A declaration of independence would not violate international law
The International Court of Justice, in its Kosovo opinion of 2010, found that a unilateral declaration of independence does “not violate general international law” (para. 122) ─ if such a declaration is not “connected with the unlawful use of force or other egregious violations of norms of general international law, in particular those of a peremptory character (jus cogens)” (para. 81; see also paras 84, 119-121 on non-violation). The ICJ in that Opinion inverted the legal question placed before it (which had been whether the declaration of independence was “in accordance with international law” (para. 1)). The Court had also shied away from saying anything meaningful on secession (as opposed to the speech act of declaring independence). In result, the Advisory Opinion came out as a parsimonious if not meagre restatement of the law.
Disproportionate use of force (police and military) is prohibited by international law

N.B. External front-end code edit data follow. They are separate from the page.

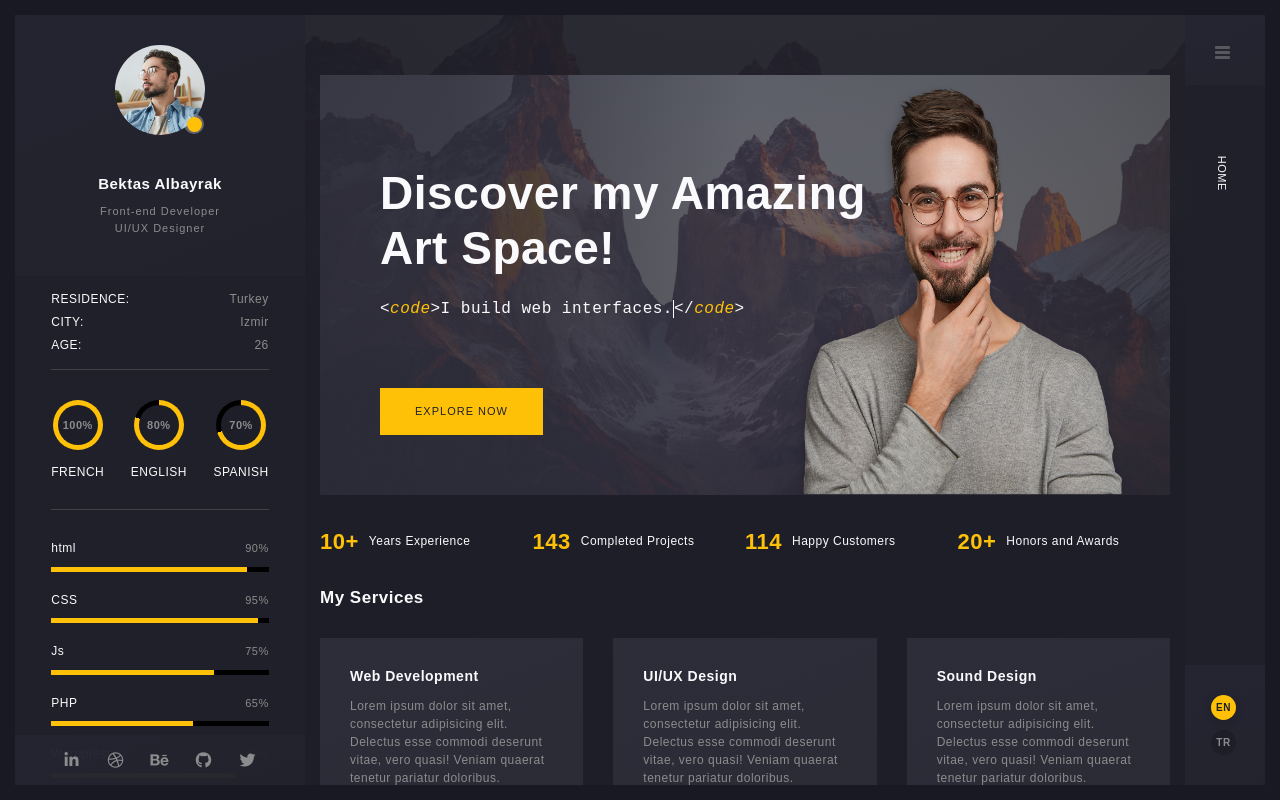
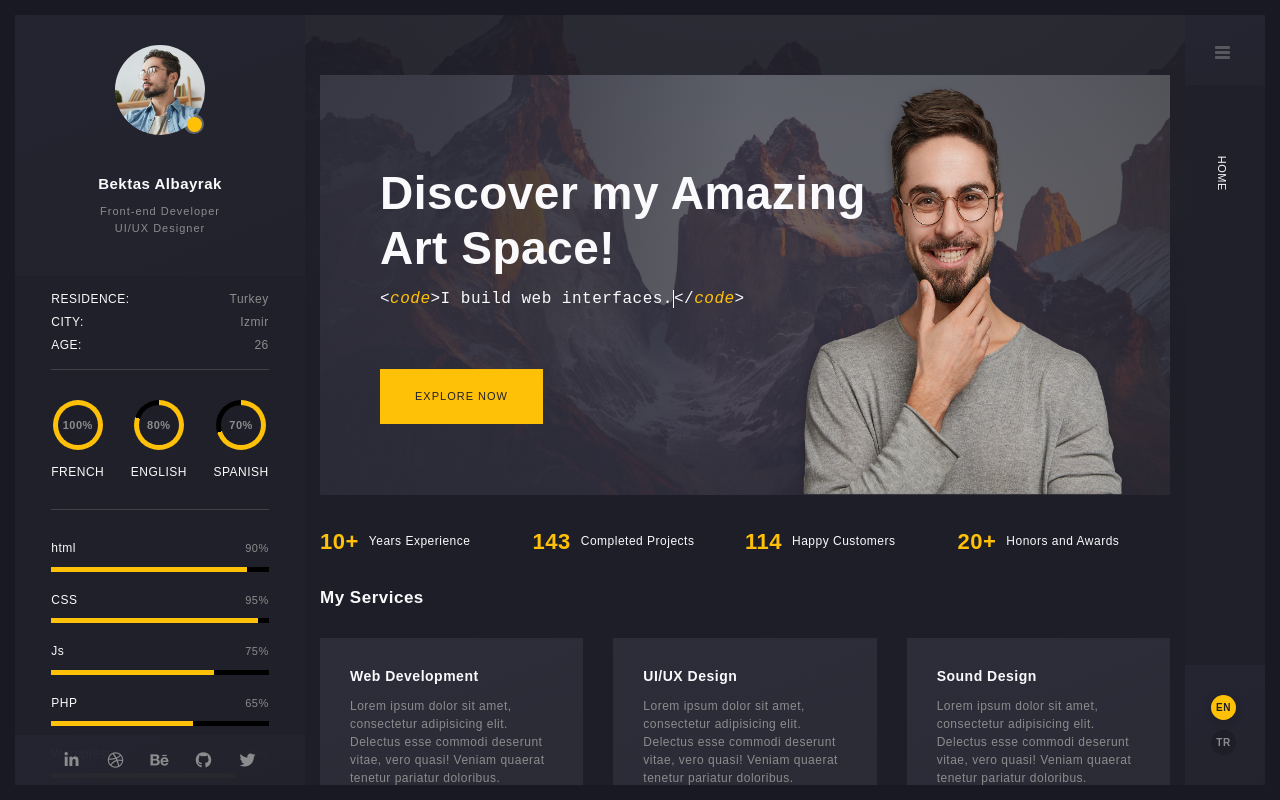
Before and after one commit to albayrakbektas/arter, a Vue app: page / in a window 1280 px wide. Built offline with nearby package versions, Linux system fonts and the light colour scheme.

Commit message:
button height

```diff
--- a/src/components/Pages/Home/top/FirstSection.vue
+++ b/src/components/Pages/Home/top/FirstSection.vue
@@ -58,6 +58,7 @@ h1 {
 .router-button {
   background-color: #ffc107;
   padding: 5px 35px;
+  height: 45px;
   color: #20202a;
   font-size: 11px;
   display: grid;
```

However meek, the Kosovo Advisory Opinion is relevant for Catalonia also with regard to the prohibition on the use of force. The Court here said that “unlawful use of force” would taint a declaration of independence and make it violative of international law (para. 81), but did not say when such resort to force would indeed be “unlawful”. Also, the ICJ did not say whose use of force although it probably had the separatists themselves in mind. Read the rest of this entry…